"I'm a foreign attorney from an international law school. I passed the California bar exam without sitting for a US degree, and I'm now practicing. I feel the lack of a US law school name on my resume puts me at a disadvantage when applying for Corporate Attorneys in law firms. The only advice recruiters give me is "Get a JD" or be content with smaller firms. What would you recommend? I got admitted to Berkeley for an LLM program. Would you recommend pursuing that route, or I will again face the same challenge a year later?"
Generally, the LLM is not the same as a JD. I'm going to answer this question as we go through it. So the first thing is just you're practicing, and you're having a hard time getting corporate positions at bigger firms. And I would say that's going to continue. The reason is just the law firms like to use the law school name for their clients. When the law firm had put you on a matter, they'll tell the client something along the lines of this person with this background and the school and so forth. If the school on your resume is some foreign law school, the client's going to be like, "What the hell?"
They won't like that. The other thing is the law firm doesn't know anything about the quality of your school, the quality of the school you went to overseas. The other thing is, a Ph.D. Is typically an academic thing. I don't know where you're from, but law firms do not like academics because academics sit around and talk about things. Those are the issues that you have. It may seem like a good thing, but that's a problem with having a degree from a foreign school.
Now, all that seems a little bit problematical, but if you were to get business and become very hardworking and connect and network with the right people, then you still get prudentially hired by a large law firm.
But my advice would be to start using your degree, to build up a book of business. If you just want to stay in the way you are, and the more work you get in, the more business and expertise you get, the more you can move up. And I always encourage people to continually aim high and try to do very well and get different types of jobs in the future. That's what I would do. But the other thing you can do is that the JD is important. If it were me, I would try to get a JD; it's three years. They might give you some credit. The JD is considered just classical legal training. And law firms evaluate people based on the quality of the law school they went to and the JD. I think the LLM program is there, I don't see really anything wrong with that. It's good that schools offer it, and they give people that opportunity. But the problem is most people that come out of LLM programs don't get jobs in the US, and it's just not considered the same. If you get a JD from Berkeley and you're in the top 20% of your class, that actually means something, but for an LLM, when it's a bunch of people that don't even speak English as a first language, they don't know what the grades mean necessarily.

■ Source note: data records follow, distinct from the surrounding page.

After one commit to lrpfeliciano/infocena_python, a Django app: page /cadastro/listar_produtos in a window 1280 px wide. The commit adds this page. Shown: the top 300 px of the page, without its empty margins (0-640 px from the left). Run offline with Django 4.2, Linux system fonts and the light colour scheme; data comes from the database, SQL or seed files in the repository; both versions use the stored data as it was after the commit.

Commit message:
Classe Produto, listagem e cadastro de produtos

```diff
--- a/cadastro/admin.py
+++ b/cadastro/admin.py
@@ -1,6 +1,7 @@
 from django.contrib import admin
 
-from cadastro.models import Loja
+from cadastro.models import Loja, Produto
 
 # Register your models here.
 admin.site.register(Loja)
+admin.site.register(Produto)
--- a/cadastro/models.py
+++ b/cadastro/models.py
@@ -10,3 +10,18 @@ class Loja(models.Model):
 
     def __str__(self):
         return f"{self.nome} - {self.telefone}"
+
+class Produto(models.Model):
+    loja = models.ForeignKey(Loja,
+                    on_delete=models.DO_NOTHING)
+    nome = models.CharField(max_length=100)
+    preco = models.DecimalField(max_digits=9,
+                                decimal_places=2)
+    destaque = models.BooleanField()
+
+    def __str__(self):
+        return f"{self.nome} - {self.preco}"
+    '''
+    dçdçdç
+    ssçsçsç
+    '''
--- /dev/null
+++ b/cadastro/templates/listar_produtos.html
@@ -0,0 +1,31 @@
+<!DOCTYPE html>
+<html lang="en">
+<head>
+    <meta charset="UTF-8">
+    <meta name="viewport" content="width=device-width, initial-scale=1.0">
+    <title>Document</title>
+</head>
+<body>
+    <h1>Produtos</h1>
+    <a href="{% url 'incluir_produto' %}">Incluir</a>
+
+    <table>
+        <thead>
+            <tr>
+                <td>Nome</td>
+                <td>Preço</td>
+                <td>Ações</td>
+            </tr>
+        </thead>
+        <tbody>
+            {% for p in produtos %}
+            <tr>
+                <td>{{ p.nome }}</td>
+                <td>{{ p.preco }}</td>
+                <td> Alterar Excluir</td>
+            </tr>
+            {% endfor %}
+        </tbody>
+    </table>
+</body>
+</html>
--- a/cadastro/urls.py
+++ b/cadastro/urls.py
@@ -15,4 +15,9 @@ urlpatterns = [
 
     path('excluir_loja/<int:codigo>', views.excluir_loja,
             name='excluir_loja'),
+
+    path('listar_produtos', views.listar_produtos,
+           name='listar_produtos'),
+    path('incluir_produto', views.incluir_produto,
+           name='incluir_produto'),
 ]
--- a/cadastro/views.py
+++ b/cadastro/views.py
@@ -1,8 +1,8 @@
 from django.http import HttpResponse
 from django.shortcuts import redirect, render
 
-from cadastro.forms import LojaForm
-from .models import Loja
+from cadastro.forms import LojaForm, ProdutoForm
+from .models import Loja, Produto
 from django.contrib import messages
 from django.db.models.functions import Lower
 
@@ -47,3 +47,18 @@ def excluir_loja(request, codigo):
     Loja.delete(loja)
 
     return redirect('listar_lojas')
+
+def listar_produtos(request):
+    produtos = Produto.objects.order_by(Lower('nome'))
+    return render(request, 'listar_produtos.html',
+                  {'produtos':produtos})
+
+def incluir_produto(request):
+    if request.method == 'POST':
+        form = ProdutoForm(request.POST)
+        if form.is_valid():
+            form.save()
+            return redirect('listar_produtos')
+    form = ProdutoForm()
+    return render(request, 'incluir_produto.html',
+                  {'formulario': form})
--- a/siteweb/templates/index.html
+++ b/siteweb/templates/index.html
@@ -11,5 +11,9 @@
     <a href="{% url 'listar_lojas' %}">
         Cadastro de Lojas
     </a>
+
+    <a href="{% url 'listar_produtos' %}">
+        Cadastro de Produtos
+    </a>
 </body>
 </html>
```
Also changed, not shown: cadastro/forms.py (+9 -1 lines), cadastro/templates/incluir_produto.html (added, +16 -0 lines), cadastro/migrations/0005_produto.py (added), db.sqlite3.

I'm not saying that in a negative way, not speaking English as the first language. I'm just saying that people get that degree and believe that the law firms will hire them, and they typically won't. But it's better than not having it, and I'll say that. And I have seen people get LLMs and get into very good firms. But in most cases, they don't believe you're going to stick around if you just get an LLM. They think that you may go back to the country. So taking that investment of a couple more years and getting a JD is very helpful, and then they have the ability to compare you with other firms. If it were me, I would try to get a JD, and if not, get an LLM, and you may still be able to get a job. But with an LLM, I've seen people that went to like horrible law school, just schools that are barely accredited, and then five years later had an LLM from Harvard or something and got hired by a major New York law firm. But those are US-based attorneys with a JD ready. It's up to you, but if you want to practice law in the United States, trying to get a JD, but if not, I would try to get the LLM program, a good LLM program.
You still may be able to get a good job with the LLM program. I'm not saying it's impossible cause I've seen people do it, and I've seen a foreign attorneys do it. But there are just so many issues with having the foreign degree because the law firms are worried you're not going to stick around. They don't know the quality of the work and the quality of your training. People can be coached to pass the bar because it's not necessarily a smarts test, but in California it is a very difficult test. You can be coached to pass it if you study enough. But that's what I would recommend if it were me.
The only way to really show your commitment, I think, is with the JD, otherwise bringing in a lot of clients. You could spend the next three years learning business development and get very good at that. And if you're able to do that could help you quite a bit as well. I hope that helps.